The Vine and the Branches


“I am the vine, you are the branches.  Those who abide in me and I in them bear much fruit, because apart from me you can do nothing” (John 15:5 NRSV).

These words from St. John’s Gospel are as counter cultural as they get.  In these words we find humility and direction.  In humility, we hear Jesus telling us that we do not go through our Christian lives alone.  He gives us the direction of relying on Jesus so that we can do the will of God.  Jesus is using a lot of symbolism, but, He is being ever so direct.

The Christian life is as good as it gets, so long as we remain connected to Jesus.  Our lives have so many things thrown at us.  Jobs.  Relationships.  Life and death.  Taxes.  The economy.  Politics, debates and more.  All of these scream out for our attention, while subconsciously drawing us deeper into ourselves as our only center.  How do we find real fulfillment of life?

Jesus in this Gospel gives us the answer.  If we want our lives as Christians to become something great, we must first let Christ be our center while we search for and receive our life from Him.  Our lives will bear the greatest fruit so long as we remain with the Vine who is Christ.

At the same time, we are not the only branch; but one of many.  We participate in the creation of the fruits of the Christian life in collaboration with others.  Each branch grows a fruit similar, yet different from ours.  We each provide a unique flavor, color, texture and beauty to Christ who is the Vine.


Br. Anselm Philip King-Lowe, n/OSB

Advent Reflection: Keeping Watch, Becoming


With Christ’s spirit working within us we can be the means by which his saving work is extended throughout the world. We become his hands, his feet, his voice, and like Mary his mother, bring Christ into the world for others. -Br. Eldridge Pendleton, SSJE.  (Taken from Brother Give Us a Word.  A Ministry of the Society of St. John the Evangelist).

One of the greatest teachings from The Rule of St. Benedict is, “always we begin again.”  Today, we will have those choices before us that I wrote about two blogs ago.  We can chose to allow ourselves to become Christ for others in the world.  We can also chose to just live the day for ourselves.

Allow me to be more fair by writing that all of us need some time to ourselves.  In Chapter one of The Rule of St. Benedict, he describes four kinds of monks.  The first two types of monks are the cenobites and the anchorites or hermits are among the monks he had a lot of admiration for.  The cenobites live in a monastic community under a rule and in obedience to an abbot.  The anchorites or hermits live a more solitary life.

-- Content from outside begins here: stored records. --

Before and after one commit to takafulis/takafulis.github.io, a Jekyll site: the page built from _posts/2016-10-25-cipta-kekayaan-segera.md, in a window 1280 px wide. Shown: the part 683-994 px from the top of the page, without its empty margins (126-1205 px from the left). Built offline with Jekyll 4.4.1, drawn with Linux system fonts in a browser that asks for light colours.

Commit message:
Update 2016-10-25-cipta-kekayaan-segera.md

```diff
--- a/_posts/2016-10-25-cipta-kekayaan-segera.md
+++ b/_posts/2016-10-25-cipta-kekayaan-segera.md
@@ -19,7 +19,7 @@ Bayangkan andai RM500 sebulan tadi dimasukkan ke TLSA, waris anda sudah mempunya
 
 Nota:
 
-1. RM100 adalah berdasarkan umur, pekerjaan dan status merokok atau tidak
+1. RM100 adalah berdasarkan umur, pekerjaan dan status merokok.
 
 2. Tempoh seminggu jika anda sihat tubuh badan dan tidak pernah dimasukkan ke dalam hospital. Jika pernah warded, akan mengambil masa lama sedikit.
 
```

Benedict would’ve had to think well of both, because he spent three years in solitude at the cave in Subiaco before he eventually went to Monte Cassino where he wrote The Rule.  The point of historical certainty is, that whether Benedict was at Subiaco or Monte Cassino; he drew individuals who were yearning for something he was finding.

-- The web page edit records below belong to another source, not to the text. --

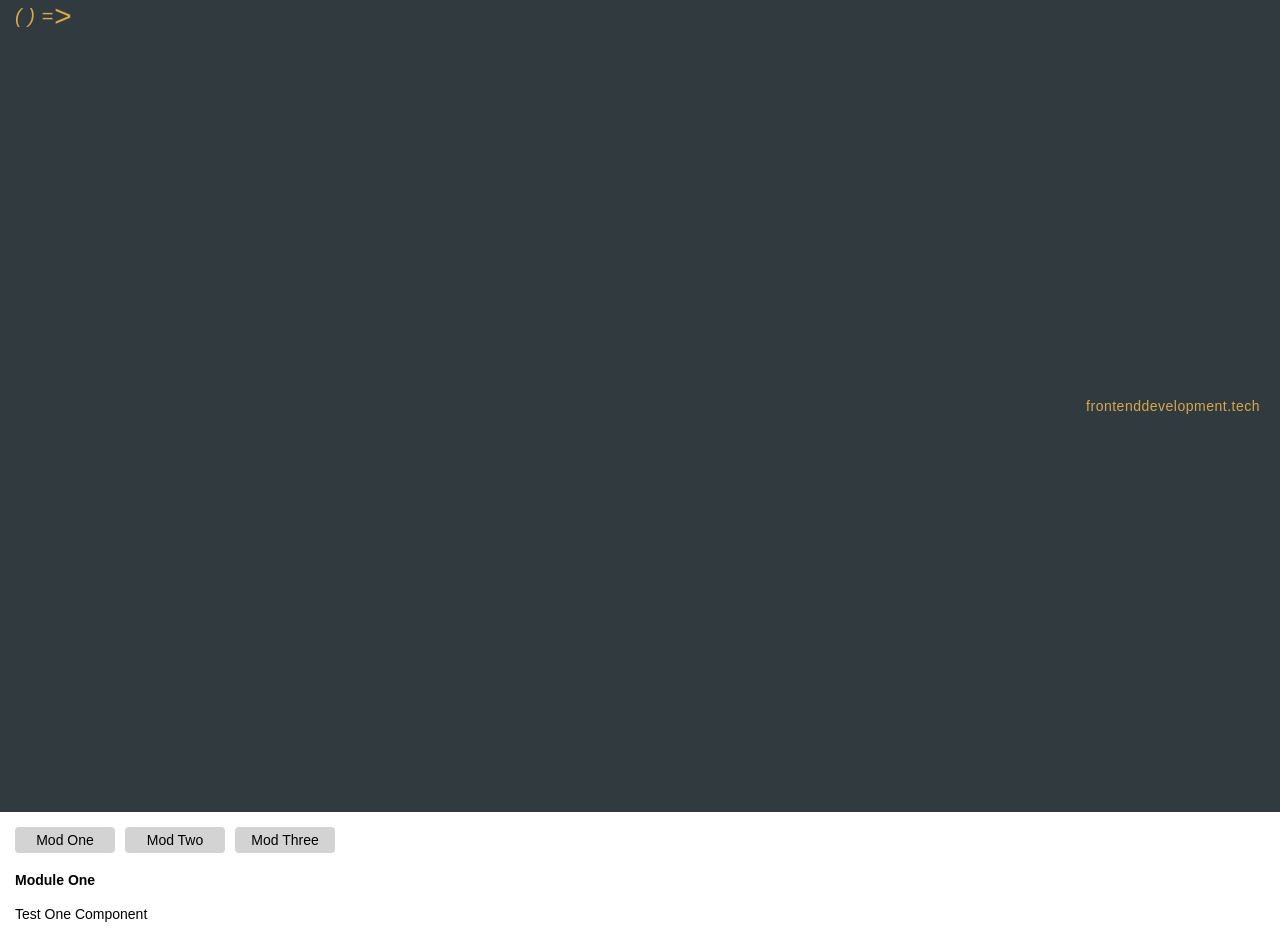
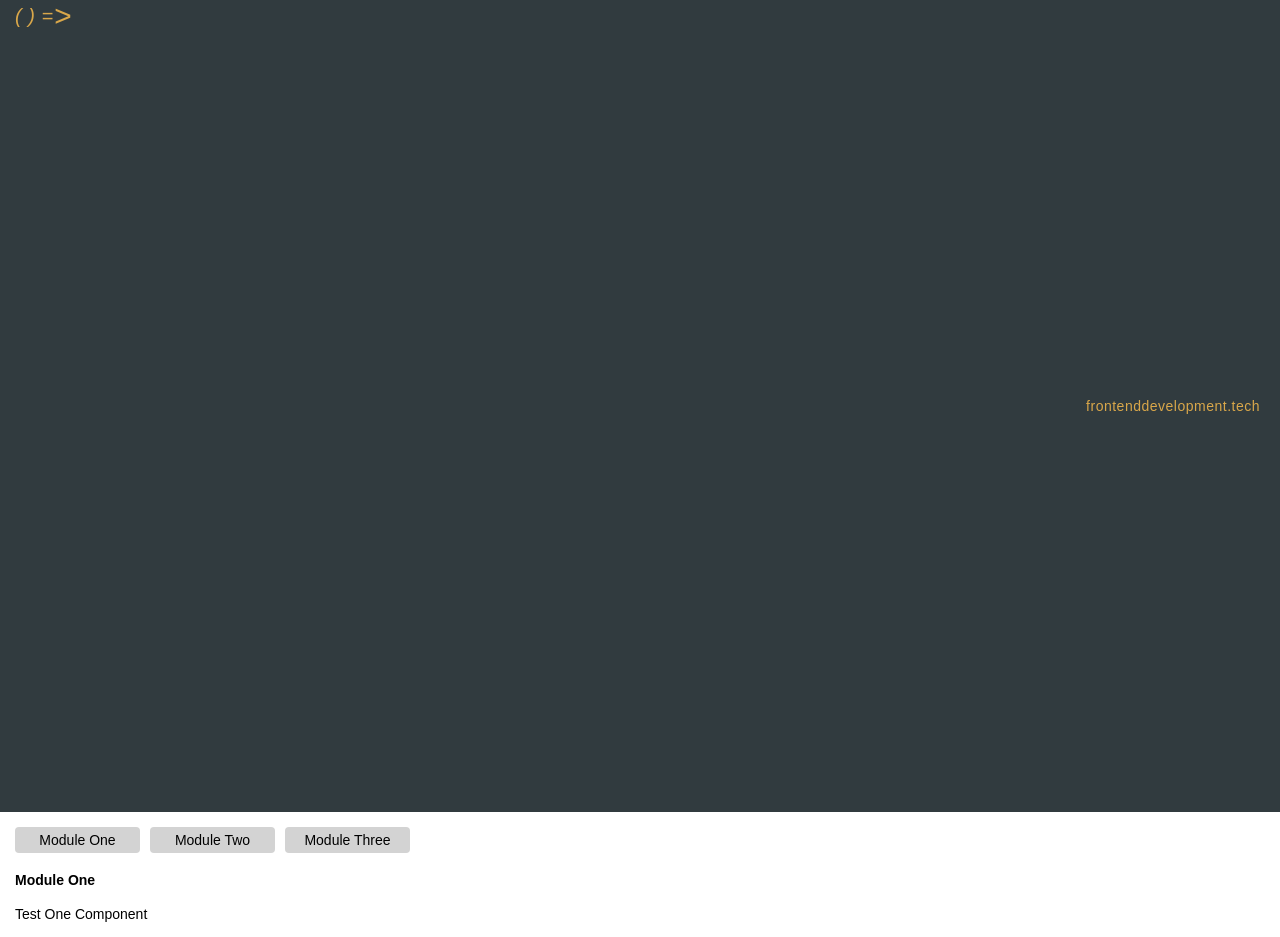
Before and after one commit to eastcoastdeveloper/angular-routing-between-modules, an Angular app: page /module-one in a window 1280 px wide. Built offline with nearby package versions, Linux system fonts and the light colour scheme.

Commit message:
2 files modified

```diff
--- a/src/app/app.component.html
+++ b/src/app/app.component.html
@@ -1,8 +1,8 @@
 <div class="routing-example">
   <div class="grid">
-    <a routerLink="module-one">Mod One</a>
-    <a routerLink="module-two">Mod Two</a>
-    <a routerLink="module-three">Mod Three</a>
+    <a routerLink="module-one">Module One</a>
+    <a routerLink="module-two">Module Two</a>
+    <a routerLink="module-three">Module Three</a>
   </div>
 
   <router-outlet></router-outlet>
--- a/src/app/app.component.scss
+++ b/src/app/app.component.scss
@@ -3,7 +3,7 @@
   margin: 15px;
   .grid {
     display: grid;
-    grid-template-columns: repeat(3, 100px);
+    grid-template-columns: repeat(3, 125px);
     grid-column-gap: 10px;
     a {
       background-color: lightgrey;
```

It is important that we allow ourselves to become who God has created and redeemed us to be.  We can learn more about who we are and who we are to become, by spending moments in solitude with God along side periods of work, study, social interaction and recreation.  A balanced spiritual life makes time for all these various things.  The things are the simple part.  The balance is what we all need God’s grace to work at.

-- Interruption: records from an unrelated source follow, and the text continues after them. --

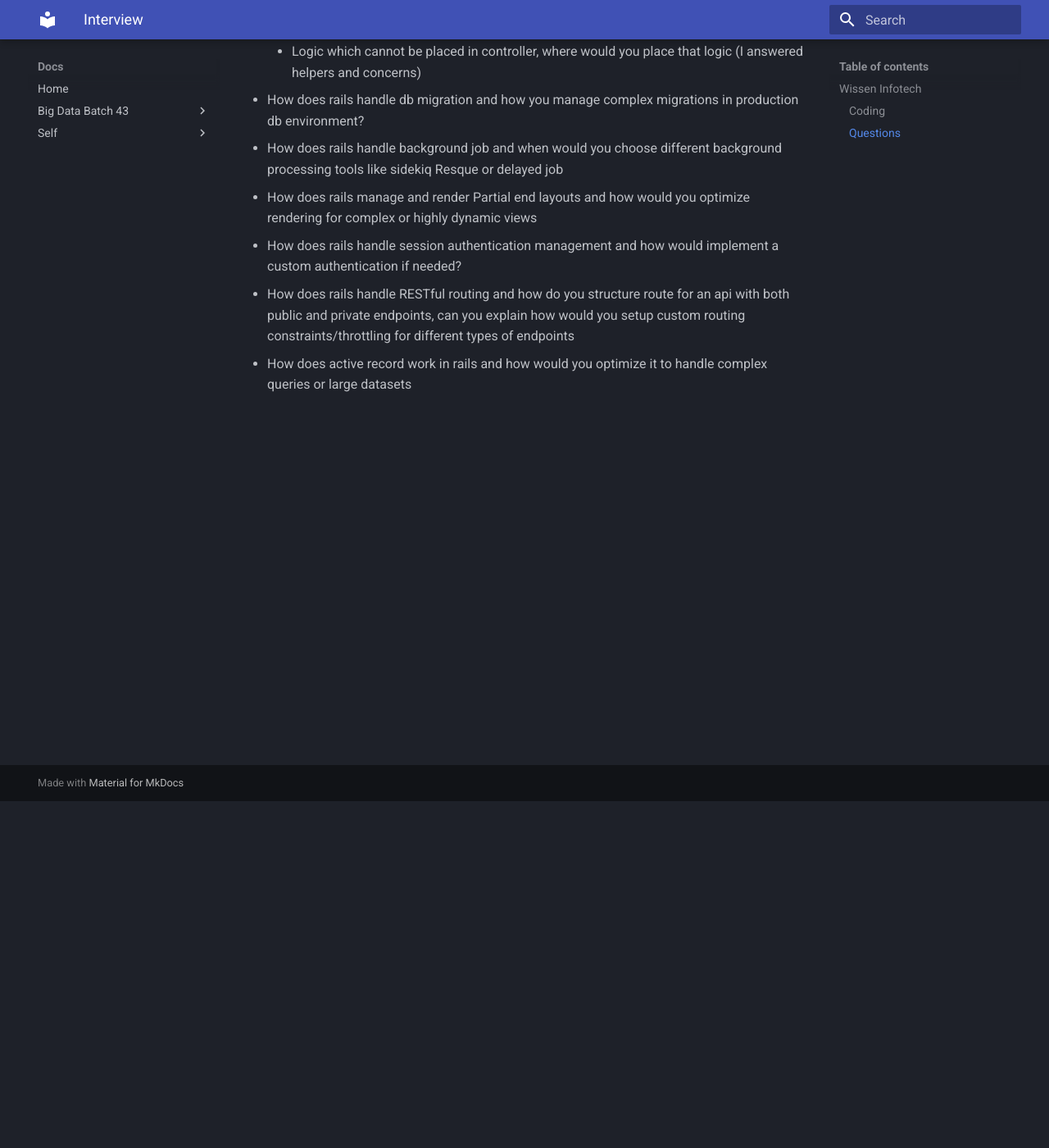
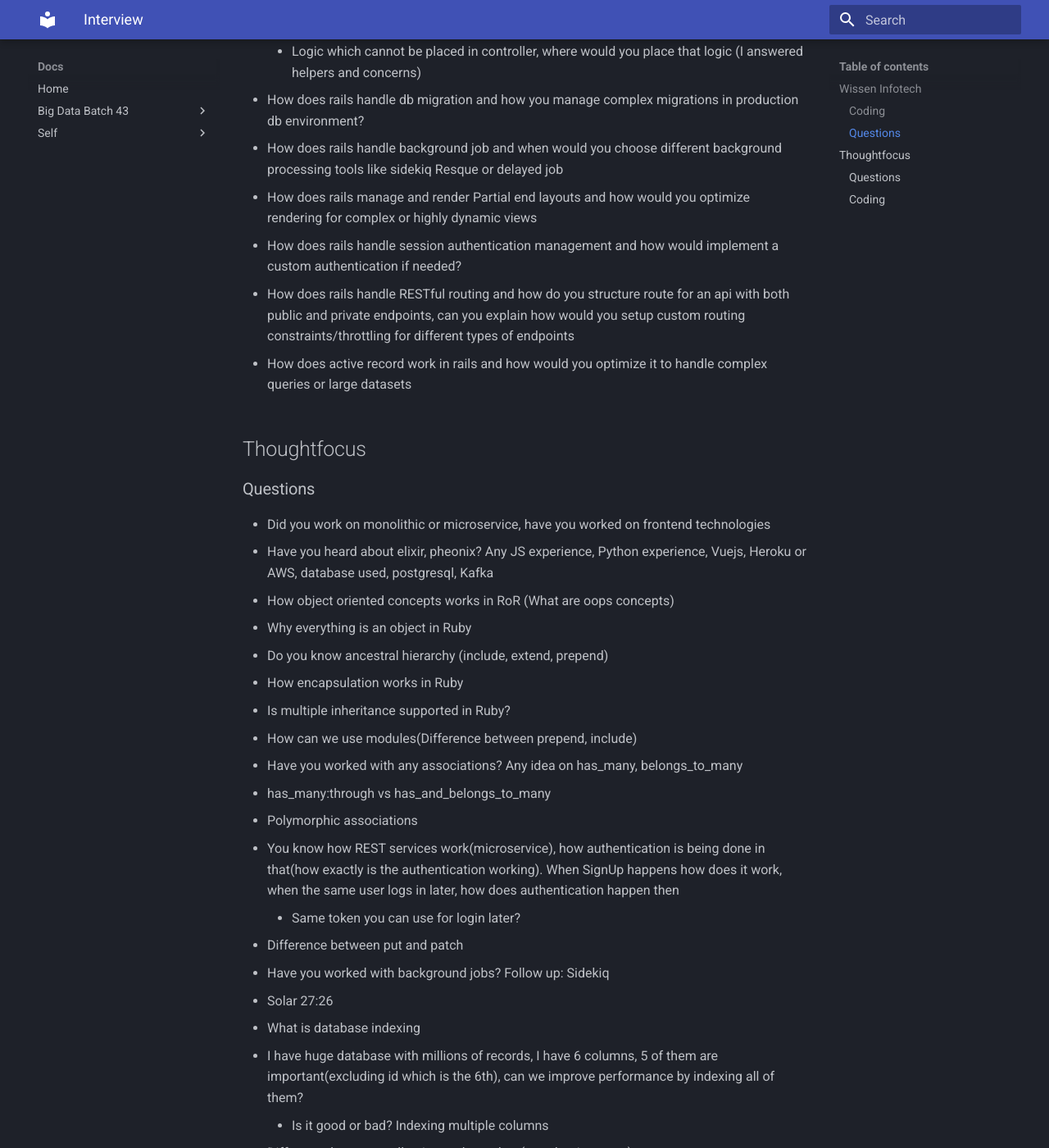
Before and after one commit to leodude77/docs, an MkDocs documentation site: the page built from docs/self/interview.md, in a window 1280 px wide and 1400 px high, scrolled down 423 px. Shown: the whole window at 82% size. Built offline with MkDocs 1.6.1 and Material for MkDocs 9.7.7, drawn with Linux system fonts in a browser that asks for light colours; some of the changed text lies outside the part shown.

Commit message:
2Int - first cut

```diff
--- a/docs/self/interview.md
+++ b/docs/self/interview.md
@@ -22,3 +22,56 @@
 * How does rails handle RESTful routing and how do you structure route for an api with both public and private endpoints, can you explain how would you setup custom routing constraints/throttling for different types of endpoints
 
 * How does active record work in rails and how would you optimize it to handle complex queries or large datasets
+
+## Thoughtfocus
+
+### Questions
+
+* Did you work on monolithic or microservice, have you worked on frontend technologies
+* Have you heard about elixir, pheonix? Any JS experience, Python experience, Vuejs, Heroku or AWS, database used, postgresql, Kafka
+* How object oriented concepts works in RoR (What are oops concepts)
+* Why everything is an object in Ruby
+* Do you know ancestral hierarchy (include, extend, prepend)
+* How encapsulation works in Ruby
+* Is multiple inheritance supported in Ruby?
+* How can we use modules(Difference between prepend, include)
+* Have you worked with any associations? Any idea on has_many, belongs_to_many
+* has_many:through vs has_and_belongs_to_many
+* Polymorphic associations
+* You know how REST services work(microservice), how authentication is being done in that(how exactly is the authentication working). When SignUp happens how does it work, when the same user logs in later, how does authentication happen then
+    * Same token you can use for login later?
+* Difference between put and patch
+* Have you worked with background jobs? Follow up: Sidekiq
+* Solar 27:26
+* What is database indexing
+* I have huge database with millions of records, I have 6 columns, 5 of them are important(excluding id which is the 6th), can we improve performance by indexing all of them?
+    * Is it good or bad? Indexing multiple columns
+* Difference between collection and member (member in routes)
+* What is strong parameters
+* Associative capabilities can we add in strong parameters
+* What is attribute accessor
+* You worked with callbacks right, what is diff between before_commit and before_save
+* Any idea on scope (in ActiveRecord)
+* What is ORM, how is it working
+* SOLID principles
+* Do you know CI/CD
+* Unit testing
+* Went to coding part and questions after that
+    * Do you know about metaprogramming
+    * Do you know about singleton class
+    * For performance improvement was any tool used, (to identify or log) and how will you solve that issue
+    * Have you done any code optimization
+    * Difference between includes and joins (this is Rails)
+    * Left outer join vs inner join
+    * What rails version did you work on? So have you worked with multiple database
+    * What type of work did you? Requirements or priority work (Only working on fixing issues?)
+    * Microservice architecture right? what is tech stack used in your product? (Frontend? React - did you get a chance to work on it?)
+
+### Coding
+Didnt solve for shit again
+* Count elements and convert into hash
+    * Input: [1,nil,2,5,5,7,2,1,9]
+    * Output: {1 => 2, 2=> 2, 5 => 2, 7 => 1, 9 => 1}
+* Write a query to get the employee with second highest salary from employees and salaries table
+    * employee: id, name
+    * salaries: id, employee_id, salary
```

In our Advent watching, may we become a greater image of God for ourselves and others as we strive for a better balance in our daily life.


Br. Anselm Philip King-Lowe, n/OSB